January 18, 2010 § Leave a comment
C. Chapin explains what happens if you don’t, in this short story shared on the Saving Sailing Facebook page:
At the Interlake Nationals at Indianapolis Sailing Club in 1989, I sailed with my ten-year-old son, Bill and Tom, a 14-year-old also from our club. Geist Reservoir is a crescent-shaped lake and in one race the course was a complex, saw-toothed shape with an intermediate windward mark that was out of sight from the starting area.
As we sailed up the lake, we spied the mark near the eastern shore and tacked onto starboard to approach it. Bill piped up and said, “Dad, aren’t we supposed to round this to port?” Tom and I patiently explained to him that rounding it to port would require looping the mark, which would be unsafe with the fleet still grouped tightly together. We rounded the mark to starboard, but noticed other boats passing (not rounding) the mark to port by sailing up the western shore.
We finished the race with a good score and turned past the RC boat to head in for the day. The course was still posted with the intermediate mark clearly with a red background.
I turned to Bill and said, “I’m sorry Bill. You were right and Tom and I were wrong. We were supposed to round that mark to port like you said.” The two boys looked at me. Tom asked, “What are we going to do?” I replied, “There’s only one thing to do. We’re going to withdraw from the race.”
Tom asked, “But what about all the other boats? None of them rounded it to port.” My answer was that the other boats had a problem with sailing the course also, but our course was clear.
As soon as the RC boat docked, I reported to them that we were withdrawing because we had not properly sailed the course and added that I didn’t think that anyone else had. It turned out that one boat had rounded the mark to starboard, realized their error, returned, unwound their string, rounded correctly, and flown a protest flag.
Ultimately, the race was abandoned because of the mark set boat’s error in placing the mark, but the postscript was that if the race had been allowed to stand and the protest allowed, we would have been National Champions. As it was, we finished fourth overall.”
– C. Chapin
– ndh (email@example.com)
January 16, 2010 § Leave a comment
Joe and Deb do them both, and Joe explains what happens:
…my best memories and greatest laughs came from sailing with kids…
I read your piece in SA this morning and I had to comment. I agree with you completely that mentoring is key. I am not writing to toot our horn, but my wife and I have involved many kids in sailing. We thought we could not have kids. Then after being married for 14 years, we had a wonderful child.
During those 1st 14 years of marriage, we sailed any where and any time we could. When we bought a new boat, my Mother called it her grandchild. During that time, many of our very close sailing friends left sailing because they had kids. As we watched that happen we recognized that in order to keep sailing, we had to keep our son involved.

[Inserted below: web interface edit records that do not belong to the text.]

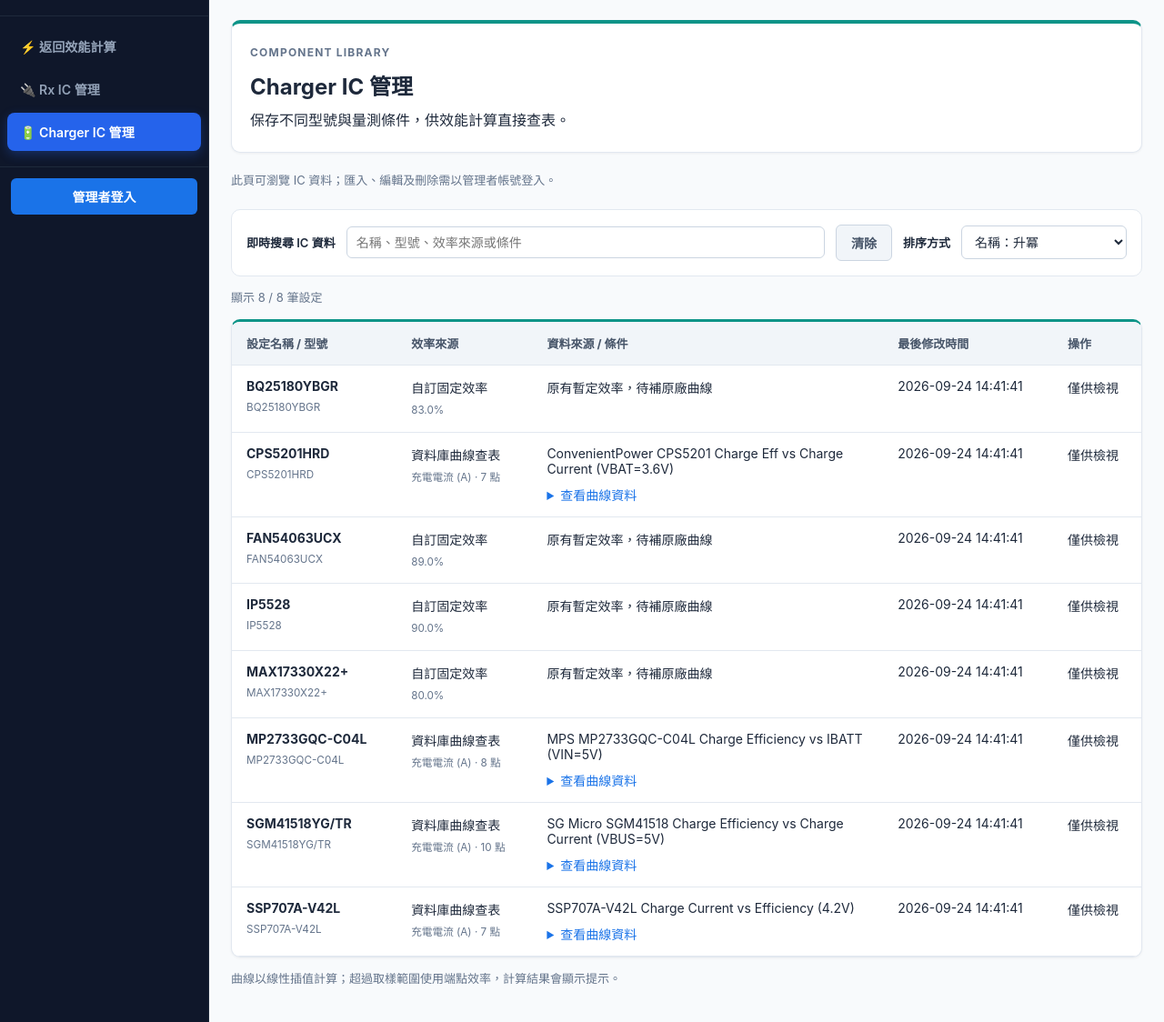
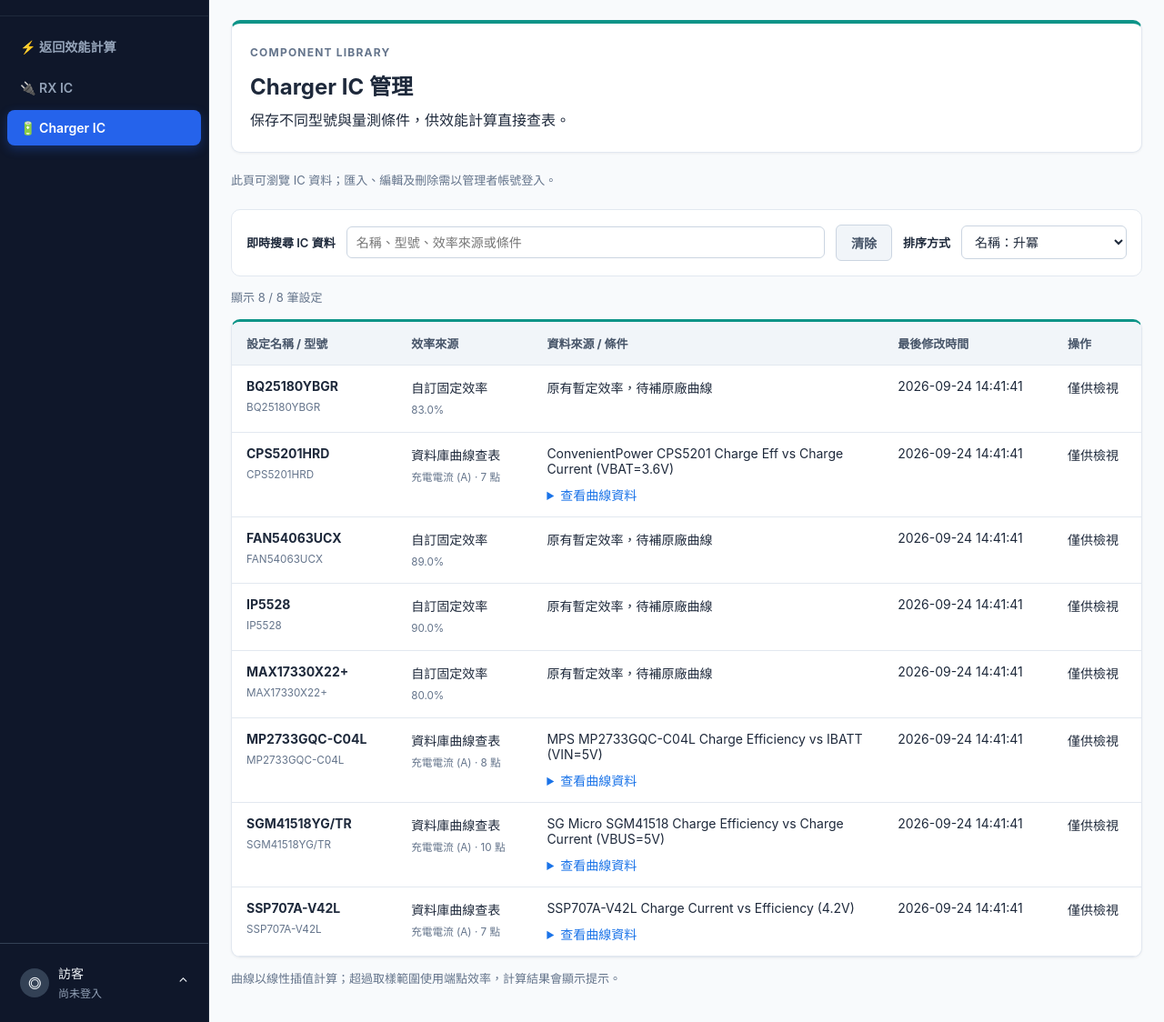
Before and after one commit to JF921020/Qi_System, a Django app: page /ics/charger/ in a window 1280 px wide. Shown: the part 48-1172 px from the top of the page at 91% size. Run offline with Django 5.2, Linux system fonts and the light colour scheme; data comes from the database, SQL or seed files in the repository.

Commit message:
調整帳號設定選單與 IC 管理導覽流程
將左下選單集中為 IC 管理與帳號設定入口，新增對應頁面，並將 RX IC／Charger IC 選擇放入左側工具欄。保留原有權限與登出保護，補入選單互動驗證與操作說明。

```diff
--- a/apps/ICmanage/templates/ICmanage/ic_base.html
+++ b/apps/ICmanage/templates/ICmanage/ic_base.html
@@ -4,31 +4,27 @@
 <head>
     <meta charset="utf-8">
     <meta name="viewport" content="width=device-width, initial-scale=1">
-    <title>{{ title }} 管理</title>
+    <title>{% block page_title %}{{ title }} 管理{% endblock %}</title>
     <link rel="stylesheet" href="{% static 'main/qi-tool.css' %}">
-    <link rel="stylesheet" href="{% static 'ICmanage/ic-manager.css' %}?v=20261005-2">
+    <link rel="stylesheet" href="{% static 'ICmanage/ic-manager.css' %}?v=20261007-3">
+    <link rel="stylesheet" href="{% static 'main/account-menu.css' %}?v=20261007-1">
+    <script src="{% static 'main/account-menu.js' %}" defer></script>
 </head>
 <body class="ic-manager" data-kind="{{ kind }}">
 <aside class="nav-sidebar">
     <div class="nav-brand">⚡ Qi無線充電預測工具_TWS (相容定位功能)</div>
     <nav class="nav-menu" aria-label="IC 管理導覽">
         <a class="nav-item" href="{% url 'main:index' %}">⚡ 返回效能計算</a>
-        <a class="nav-item{% if kind == 'rx' %} active{% endif %}" href="{% url 'ICmanage:ic-list' 'rx' %}" {% if kind == 'rx' %}aria-current="page"{% endif %}>🔌 Rx IC 管理</a>
-        <a class="nav-item{% if kind == 'charger' %} active{% endif %}" href="{% url 'ICmanage:ic-list' 'charger' %}" {% if kind == 'charger' %}aria-current="page"{% endif %}>🔋 Charger IC 管理</a>
-        {% if user.is_superuser %}<a class="nav-item" href="{% url 'admin:auth_user_changelist' %}">⚙️ 帳號管理</a>{% endif %}
+        {% if request.resolver_match.namespace == 'ICmanage' %}
+        <a class="nav-item{% if kind == 'rx' %} active{% endif %}" href="{% url 'ICmanage:ic-list' 'rx' %}"{% if kind == 'rx' %} aria-current="page"{% endif %}>🔌 RX IC</a>
+        <a class="nav-item{% if kind == 'charger' %} active{% endif %}" href="{% url 'ICmanage:ic-list' 'charger' %}"{% if kind == 'charger' %} aria-current="page"{% endif %}>🔋 Charger IC</a>
+        {% endif %}
     </nav>
-    <div class="nav-footer">
-    {% if user.is_authenticated %}
-    <p class="nav-user">{{ user.username }}{% if user.is_staff %} · 管理者{% endif %}</p>
-    <form method="post" action="{% url 'logout' %}">{% csrf_token %}<button type="submit">登出</button></form>
-    {% elif request.resolver_match.url_name != 'login' %}
-    <a class="button" href="{% url 'login' %}?next={{ request.get_full_path|urlencode }}">管理者登入</a>
-    {% endif %}
-    </div>
+    {% include 'main/account_menu.html' %}
 </aside>
 <div class="workspace-layout">
     <header class="top-navbar">
-        <div class="breadcrumb">WORKSPACE &gt; <span>IC 資料管理{% if title %} / {{ title }}{% endif %}</span></div>
+        <div class="breadcrumb">WORKSPACE &gt; <span>{% block breadcrumb %}IC 資料管理{% if title %} / {{ title }}{% endif %}{% endblock %}</span></div>
     </header>
 <main class="ic-content">
     {% for message in messages %}<p class="notice" role="status">{{ message }}</p>{% endfor %}
--- /dev/null
+++ b/apps/ICmanage/templates/ICmanage/ic_home.html
@@ -0,0 +1,5 @@
+{% extends 'ICmanage/ic_base.html' %}
+{% block content %}
+<div class="heading"><div><p class="eyebrow">COMPONENT LIBRARY</p><h1>IC 管理</h1><p>從左側工具欄選擇 RX IC 或 Charger IC，瀏覽效率資料、點位表與趨勢圖。</p></div></div>
+{% if not user.is_staff %}<p class="hint">匯入、編輯及刪除需以管理者帳號登入，可由「帳號設定」進入登入頁。</p>{% endif %}
+{% endblock %}
--- a/apps/ICmanage/test_auth.py
+++ b/apps/ICmanage/test_auth.py
@@ -36,7 +36,7 @@ class AccountAccessTests(TestCase):
                         else:
                             self.assertContains(page, url)
                 if account is None:
-                    self.assertContains(page, "登入</a>")
+                    self.assertContains(page, reverse("main:account-settings"))
         self.assertEqual(list(ICSetting.objects.values()), before)
 
     def test_login_next_validation_inactive_account_and_post_logout(self):
--- a/apps/ICmanage/urls.py
+++ b/apps/ICmanage/urls.py
@@ -5,6 +5,7 @@ from . import views
 app_name = "ICmanage"
 
 urlpatterns = [
+    path("ics/", views.ic_home, name="ic-home"),
     path("ics/<str:kind>/", views.ic_list, name="ic-list"),
     path("ics/<str:kind>/import/", views.ic_import, name="ic-import"),
     path("ics/<str:kind>/<int:pk>/edit/", views.ic_edit, name="ic-edit"),
--- a/apps/ICmanage/views.py
+++ b/apps/ICmanage/views.py
@@ -27,6 +27,11 @@ def kind_title(kind):
     if kind not in ("rx", "charger"):
         raise Http404
     return "Rx IC" if kind == "rx" else "Charger IC"
+
+
+@require_GET
+def ic_home(request):
+    return render(request, "ICmanage/ic_home.html", {"title": "IC"})
 
 
 @require_GET
--- /dev/null
+++ b/apps/main/static/main/account-menu.css
@@ -0,0 +1,19 @@
+.nav-sidebar { overflow-y: auto; }
+.account-area { margin-top: auto; padding: 12px; flex-shrink: 0; border-top: 1px solid #334155; }
+.account-menu { position: relative; margin: 0; }
+.account-menu > summary { display: flex; align-items: center; gap: 10px; padding: 10px; border-radius: 8px; cursor: pointer; color: #f1f5f9; list-style: none; font-size: 14px; }
+.account-menu > summary::-webkit-details-marker { display: none; }
+.account-menu > summary:hover, .account-menu[open] > summary { background: #1e293b; }
+.account-avatar { display: grid; place-items: center; flex-shrink: 0; width: 32px; height: 32px; border-radius: 50%; background: #334155; font-weight: 700; }
+.account-identity { flex: 1; min-width: 0; overflow-wrap: anywhere; }
+.account-identity small { display: block; color: #94a3b8; font-size: 12px; margin-top: 3px; }
+.account-panel { position: absolute; z-index: 50; bottom: calc(100% + 8px); left: 0; width: 100%; min-width: 195px; max-height: min(65vh, 420px); overflow-y: auto; padding: 8px; border: 1px solid #475569; border-radius: 10px; background: #1e293b; box-shadow: 0 8px 25px #0005; }
+.account-panel a, .account-panel button { display: block; width: 100%; padding: 10px 8px; border: 0; border-radius: 6px; background: transparent; color: #e2e8f0; text-align: left; font: inherit; font-size: 14px; text-decoration: none; cursor: pointer; }
+.account-panel a:hover, .account-panel button:hover, .account-panel a[aria-current] { background: #334155; color: white; }
+.account-group { margin: 8px 8px 4px; color: #94a3b8; font-size: 12px; font-weight: 600; }
+.account-help { margin: 8px; color: #cbd5e1; font-size: 13px; }
+.account-menu :focus-visible { outline: 3px solid #60a5fa; outline-offset: 2px; }
+@media (max-width: 760px) {
+    .account-area { width: 100%; }
+    .account-panel { position: static; width: 100%; min-width: 0; margin-top: 8px; }
+}
--- /dev/null
+++ b/apps/main/static/main/account-menu.js
@@ -0,0 +1,14 @@
+(() => {
+    const menu = document.querySelector('.account-menu');
+    if (!menu) return;
+    document.addEventListener('click', event => {
+        if (menu.open && !menu.contains(event.target)) menu.open = false;
+    });
+    menu.addEventListener('keydown', event => {
+        if (event.key === 'Escape' && menu.open) {
+            menu.open = false;
+            menu.querySelector('summary').focus();
+            event.preventDefault();
+        }
+    });
+})();
--- /dev/null
+++ b/apps/main/templates/main/account_menu.html
@@ -0,0 +1,13 @@
+<div class="account-area">
+    <details class="account-menu">
+        <summary aria-label="帳號與管理選單">
+            <span class="account-avatar" aria-hidden="true">{% if user.is_authenticated %}{{ user.username|slice:':1'|upper }}{% else %}◎{% endif %}</span>
+            <span class="account-identity">{% if user.is_authenticated %}{{ user.username }}{% else %}訪客{% endif %}<small>{% if user.is_superuser %}系統管理者{% elif user.is_staff %}管理者{% elif user.is_authenticated %}檢視者{% else %}尚未登入{% endif %}</small></span>
+            <span aria-hidden="true">⌃</span>
+        </summary>
+        <nav class="account-panel" aria-label="帳號與管理入口">
+            <a href="{% url 'ICmanage:ic-home' %}">🔌 IC 管理</a>
+            <a href="{% url 'main:account-settings' %}">⚙️ 帳號設定</a>
+        </nav>
+    </details>
+</div>
--- a/apps/main/templates/main/index.html
+++ b/apps/main/templates/main/index.html
@@ -3,8 +3,11 @@
 <html lang="zh-TW">
 <head>
     <meta charset="UTF-8">
+    <meta name="viewport" content="width=device-width, initial-scale=1">
     <title>Qi無線充電預測工具_TWS (相容定位功能)</title>
     <link rel="stylesheet" href="{% static 'main/qi-tool.css' %}">
+    <link rel="stylesheet" href="{% static 'main/account-menu.css' %}?v=20261007-1">
+    <script src="{% static 'main/account-menu.js' %}" defer></script>
 </head>
 <body>
 {% csrf_token %}
@@ -19,13 +22,13 @@
         <li id="tab-qi2" class="nav-item tab-btn" onclick="switchDisplayTab('qi2')">🧲 相容Qi 2定位</li>
         <li id="tab-history" class="nav-item tab-btn" onclick="switchDisplayTab('history')">💾 歷史數據</li>
         <li id="tab-advisor" class="nav-item tab-btn" onclick="switchDisplayTab('advisor')">🧠 智慧反推</li>
-        <li><a class="nav-item" href="{% url 'ICmanage:ic-list' 'rx' %}" style="text-decoration:none;">🔌 IC 管理</a></li>
     </ul>
     <div class="nav-footer">
         <button type="button" class="btn-calc" onclick="triggerCalc()">▶ 立即計算</button>
         <p id="calcStatus" role="status" aria-live="polite" style="padding:0 12px;color:#cbd5e1;font-size:12px;"></p>
     </div>
     <div class="nav-spacer"></div>
+    {% include 'main/account_menu.html' %}
 </div>
 
 <!-- ─── 主工作區 ─── -->
--- a/apps/main/urls.py
+++ b/apps/main/urls.py
@@ -5,5 +5,6 @@ from . import views
 app_name = "main"
 
 urlpatterns = [
+    path("accounts/settings/", views.account_settings, name="account-settings"),
     path("", views.index, name="index"),
 ]
--- a/apps/main/views.py
+++ b/apps/main/views.py
@@ -1,8 +1,14 @@
 from pathlib import Path
 
 from django.shortcuts import render
+from django.views.decorators.http import require_GET
 
 from apps.ICmanage.catalog import database_catalog
+
+
+@require_GET
+def account_settings(request):
+    return render(request, "main/account_settings.html", {"title": "帳號設定"})
 
 
 def index(request):
```
Also changed, not shown: apps/ICmanage/testdata/account_menu.cjs (added, +21 -0 lines), apps/main/templates/main/account_settings.html (added, +19 -0 lines), docs/tasks/A-11.md (added, +36 -0 lines).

We figured that including as many of his friends as possible would ensure he always had a friend (or 6) to bring to the boat.
Now, 20 years later, he and his friends have sailed multiple Bayview Mac races, many regattas on all kinds of boats up to and including 70’s, and sail on their respective University sailing teams. Many have been involved with the local community sailing association, taking several years of lessons, and a couple of them are US Sailing certified instructors.
I am confidant that more than 10 young adults out of the 40 or 50 that have sailed on our boats over the last 20 years will be lifelong sailors (good ones too for those detractors). The best part for me is that some race, some do not, but they all sail for the pure joy it brings them. They also have learned to maintain and repair the boats they sail on and are considered invaluable crew members because they are willing to tackle any job needing to be done.
Suffice it to say I am very proud of them all and I believe sailing has taught them the life skills they need to be very successful. The only sad part is that they now sail with others and not so much with Deb and me. I have personally sailed on many boats and in many racing programs, and my best memories and greatest laughs came from sailing with kids. A good friend of mine said it best one dark midnight to four watch: “I have been a goof off all my life, I decided it’s best to hang out with the best goof offs of all: kids. They don’t judge me too harshly.” This person is very successful and many of you know him so we will leave his name out of the story.
Please keep working to develop the mentoring attitude, it will turn around sailing and make the next generation more likely to mentor those in the generation following them.
Hearty round of applause for Joe and Deb, for all they do.
– ndh (firstname.lastname@example.org)